Unformatted text preview: Chapter 10 Rotating Flows Flows in rotating frames of reference include atmospheric flows and flows in turbomachinery. Fictitious inertia forces are added to the NavierStokes equations: the centrifugal force is easily included the conventional framework, but the Coriolis force introduces some new physics. Relevant dimensionless parameters are the Ekman and Rossby numbers. The case of dominant Coriolis force corresponds to a small Rossby num ber. See Fig. 10.1. 10.1 Equations of motion The equations of motion in a rotating frame of reference can be found in most dynamics textbooks. The derivation relies on the observation that, as the base vectors rotate at constant angular velocity Ω (Fig. 10.2), we have ∂ t e i = Ω × e i (10.1) Note that Ω is the rotation vector (Poisson vector) of the frame of reference as seen from an assumed inertial reference. Then, the second derivative of the vector position r = x i e i is easily obtained ∂ 2 tt r = ∂ 2 tt x i e i + 2 ∂ t x i Ω × e i + x i Ω × (Ω × e i ) (10.2) In addition to the apparent acceleration, two new terms appear: the Coriolis acceleration which depend on velocity, and the centripetal acceleration which depends on position relative to the axis of rotation. 201 202 CHAPTER 10. ROTATING FLOWS D. Fultz’s movie: Rotating flows • Coriolis force: motion of vortex ring (selfpropelled) or similar object • Rossby number, geostrophic flow – linear equations – 2D: TaylorProudman theorem – Taylor columns – nonlocal effects: ∇ 2 – Rossby waves • atmospheric motion: large scale only • Ekman layers: secondary flows Figure 10.1: Small Rossby number flows, movie by D. Fultz Figure 10.2: Inertial and rotating frames of reference 10.2. SCALING 203 Moving these two accelerations to the other side of Newton’s second law, they become fictitious forces (with signs reversed), and the NavierStokes equations become ∂ t u + ω × u =∇ ( p ρ + u 2 2 + gz ) ν ∇ × ω Ω × (Ω × r ) 2Ω × u (10.3) The first added term is the centrifugal force, quadratic in Ω. Because it can be rewritten in the form Ω × (Ω × r ) =∇ ( 1 2 Ω 2 r 2 ) (10.4) where r denotes the distance from the axis of rotation, the centrifugal term is easily combined with the pressure term.

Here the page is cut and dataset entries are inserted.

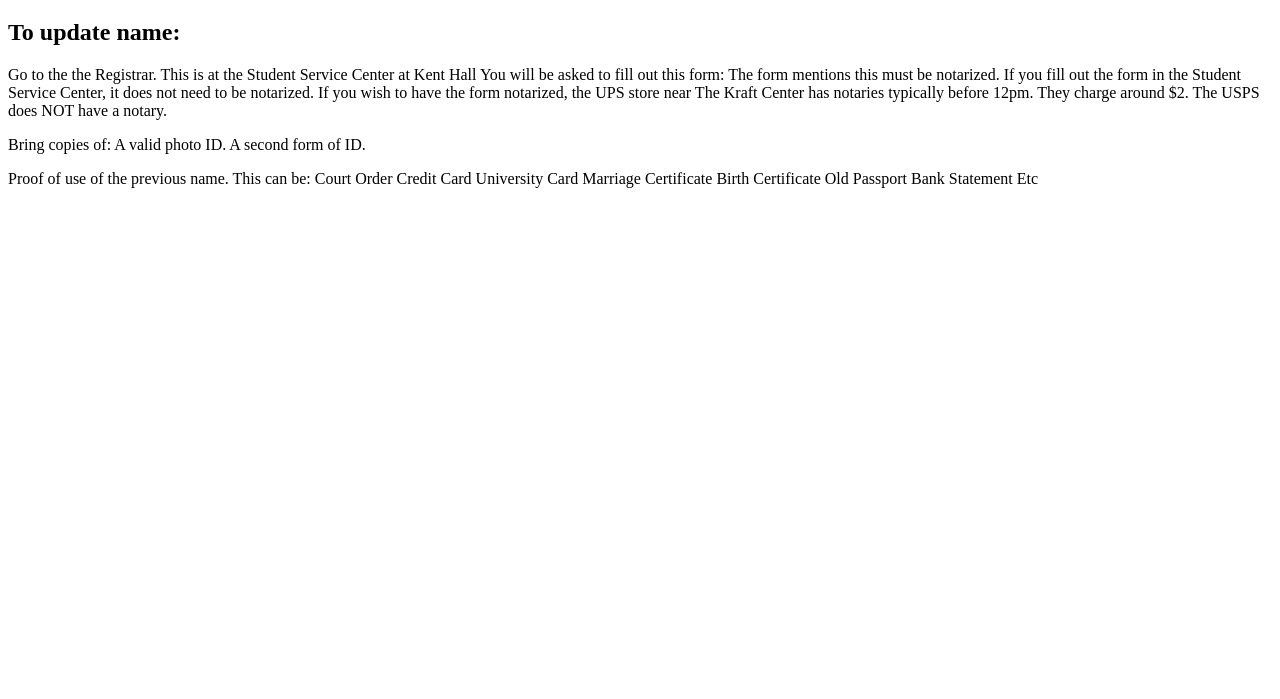
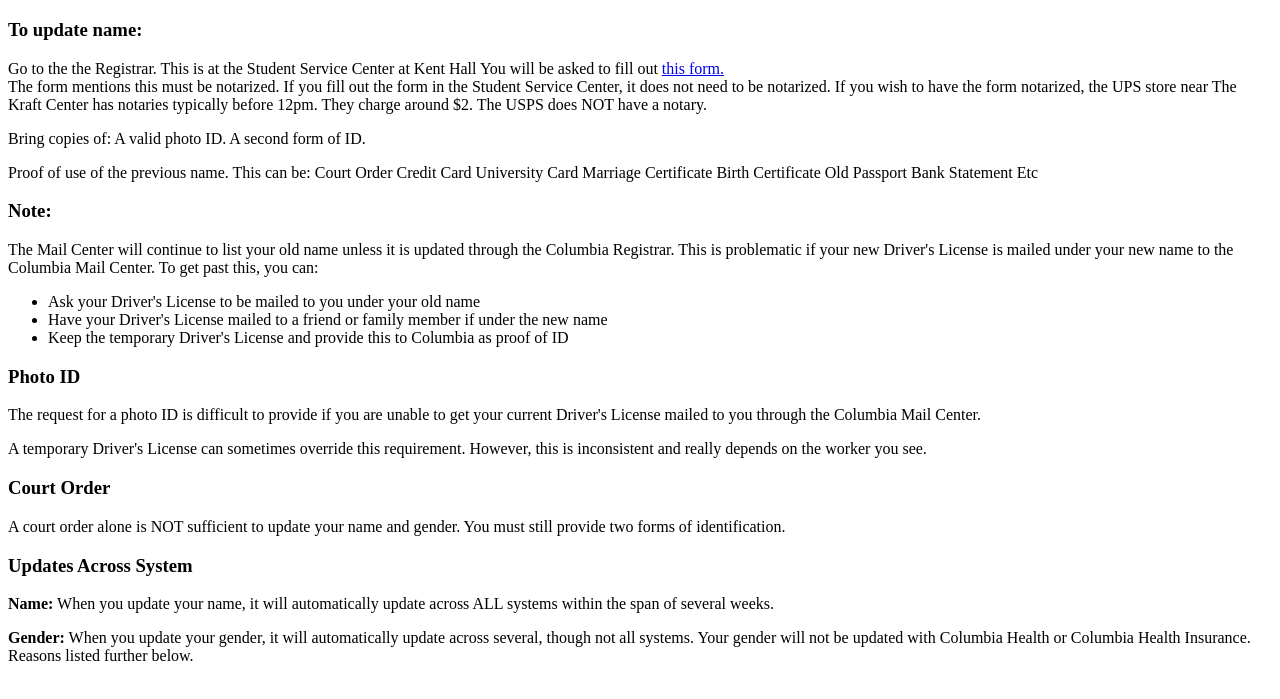
Before and after one commit to ranker-1/Columbia-Cares, a plain HTML site: page LGBT_name_change.html in a window 1280 px wide. Shown: the part 61-760 px from the top of the page. Drawn offline with Linux system fonts and the light colour scheme.

Commit message:
added some info

```diff
--- a/LGBT_name_change.html
+++ b/LGBT_name_change.html
@@ -11,10 +11,10 @@
 </head>
 <main>
 <h1>Updating name and gender with Columbia</h1>
-<h2>To update name:</h2>
+<h3>To update name:</h3>
 <p>
 Go to the the Registrar. This is at the Student Service Center at Kent Hall
-You will be asked to fill out this form:
+You will be asked to fill out <a href="https://www.ssa.gov/forms/ss-5.pdf">this form.</a> <br>
 The form mentions this must be notarized. If you fill out the form in the Student Service Center, it does not need to be notarized.
 If you wish to have the form notarized, the UPS store near The Kraft Center has notaries typically before 12pm.
 They charge around $2. The USPS does NOT have a notary.
@@ -36,4 +36,43 @@ Old Passport
 Bank Statement
 Etc
 </p>
+<div id="note">
+  <h3>Note:</h3>
+  <p>
+    The Mail Center will continue to list your old name unless it is updated through the Columbia Registrar.
+    This is problematic if your new Driver's License is mailed under your new name to the Columbia Mail Center.
+    To get past this, you can:
+  </p>
+  <ul>
+    <li>Ask your Driver's License to be mailed to you under your old name</li>
+    <li>Have your Driver's License mailed to a friend or family member if under the new name</li>
+    <li>Keep the temporary Driver's License and provide this to Columbia as proof of ID</li>
+  </ul>
+</div>
+
+<div id="photo-id">
+  <h3>Photo ID</h3>
+  <p>
+    The request for a photo ID is difficult to provide if you are unable to get your current Driver's License mailed
+    to you through the Columbia Mail Center.
+  </p>
+  <p>
+    A temporary Driver's License can sometimes override this requirement. However, this is inconsistent and really
+    depends on the worker you see.
+  </p>
+</div>
+
+<div id="court-order">
+  <h3>Court Order</h3>
+  <p>
+    A court order alone is NOT sufficient to update your name and gender. You must still provide two forms of identification.
+  </p>
+</div>
+
+<div id="updates">
+  <h3>Updates Across System</h3>
+  <p><strong>Name:</strong> When you update your name, it will automatically update across ALL systems within the span of several weeks.</p>
+  <p><strong>Gender:</strong> When you update your gender, it will automatically update across several, though not all systems. Your gender will not be updated with Columbia Health or Columbia Health Insurance. Reasons listed further below.</p>
+</div>
+
 </main>
```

The term linear in Ω is the Coriolis force. It is essential in explaining our largescale weather systems, among other features. This chapter revolves around it. Questions for discussion: Is your lab an inertial lab? Rotor? 10.1.1 Coriolis force Effects of the Coriolis force are illustrated in the movie shown in class. The trajectory of a vortex ring in the rotating tank is a good example (Fig. 10.3). Note that the direction of rotation is actually for tank rotation as seen from (inertial) lab....
View
Full Document
 Spring '10
 XX
 Coriolis Effect, Rotation, Ekman, coriolis force

Click to edit the document details